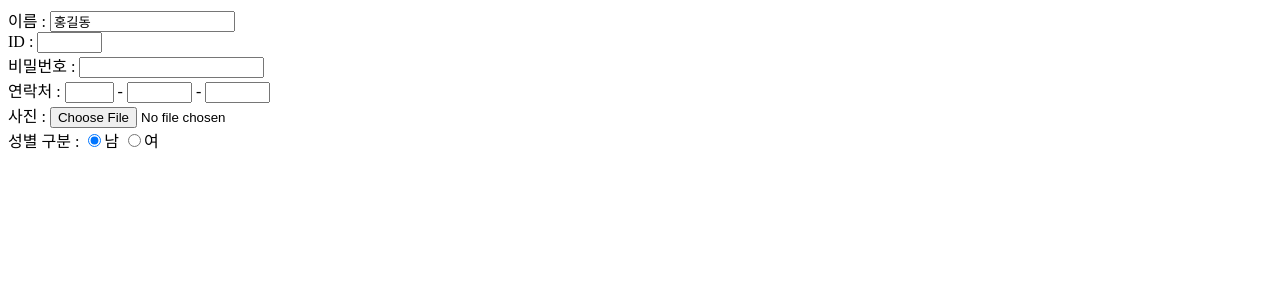
Repository: HyeogDo/Study_Java
Page: JSP/HTML/src/main/webapp/Lec07.html
An editor plug-in stored every save of this project. The page is shown before and after the next save, followed by the edit.
The browser window is 1280 px wide. The pictures show the whole page.

Above is the page before, as saved 2022-03-15 05:09:17.

### JSP/HTML/src/main/webapp/Lec07.html
<!DOCTYPE html>
<html>
	<head>
		<meta charset="UTF-8">
		<title>Form Tag</title>
	</head>
	<body>
		<form action="#" method="get">
			이름 : <input type="text" name="userName" value="홍길동"><br>
			ID : <input type="text" name="userId" size="5"><br>
			비밀번호 : <input type="password" name="userPassword"><br>
			연락처 : <input type="text" name="userPhoneNum1" size = "3" maxlength="3"> - <input type="text" name="userPhoneNum2" size = "5" maxlength="4" > - <input type="text" name="userPhoneNum3" size = "5" maxlength="4"><br>
			사진 : <input type="file" name="picture"><br>
			성별 구분 : <input type="radio" name="gender" value="man" checked="checked">남
					<input type="radio" name="gender" value="woman" >여<br>
		</form>


	</body>
</html>

After the next save:
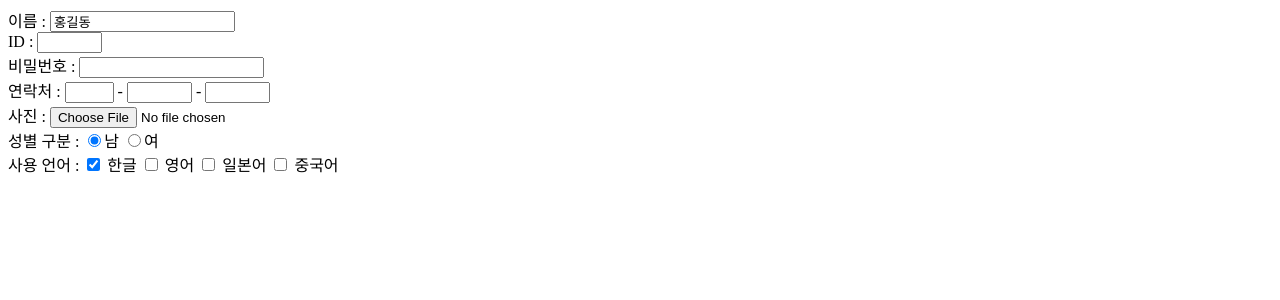
Saved 5 min 1 s later.
--- a/JSP/HTML/src/main/webapp/Lec07.html
+++ b/JSP/HTML/src/main/webapp/Lec07.html
@@ -13,6 +13,11 @@
 			사진 : <input type="file" name="picture"><br>
 			성별 구분 : <input type="radio" name="gender" value="man" checked="checked">남
 					<input type="radio" name="gender" value="woman" >여<br>
+			사용 언어 :
+				<input type="checkbox" name = "lang" value="kor" checked="checked"> 한글
+				<input type="checkbox" name = "lang" value="eng" > 영어
+				<input type="checkbox" name = "lang" value="jpn" > 일본어
+				<input type="checkbox" name = "lang" value="chn" > 중국어
 		</form>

_Problem description:_ Exactly the lines from the one with "연락처 : <input" through the end of the listing above are to be repeated, with no pictures.

_Written reply:_
			연락처 : <input type="text" name="userPhoneNum1" size = "3" maxlength="3"> - <input type="text" name="userPhoneNum2" size = "5" maxlength="4" > - <input type="text" name="userPhoneNum3" size = "5" maxlength="4"><br>
			사진 : <input type="file" name="picture"><br>
			성별 구분 : <input type="radio" name="gender" value="man" checked="checked">남
					<input type="radio" name="gender" value="woman" >여<br>
		</form>


	</body>
</html>

After the next save:
Saved 5 min 1 s later.
--- a/JSP/HTML/src/main/webapp/Lec07.html
+++ b/JSP/HTML/src/main/webapp/Lec07.html
@@ -13,6 +13,11 @@
 			사진 : <input type="file" name="picture"><br>
 			성별 구분 : <input type="radio" name="gender" value="man" checked="checked">남
 					<input type="radio" name="gender" value="woman" >여<br>
+			사용 언어 :
+				<input type="checkbox" name = "lang" value="kor" checked="checked"> 한글
+				<input type="checkbox" name = "lang" value="eng" > 영어
+				<input type="checkbox" name = "lang" value="jpn" > 일본어
+				<input type="checkbox" name = "lang" value="chn" > 중국어
 		</form>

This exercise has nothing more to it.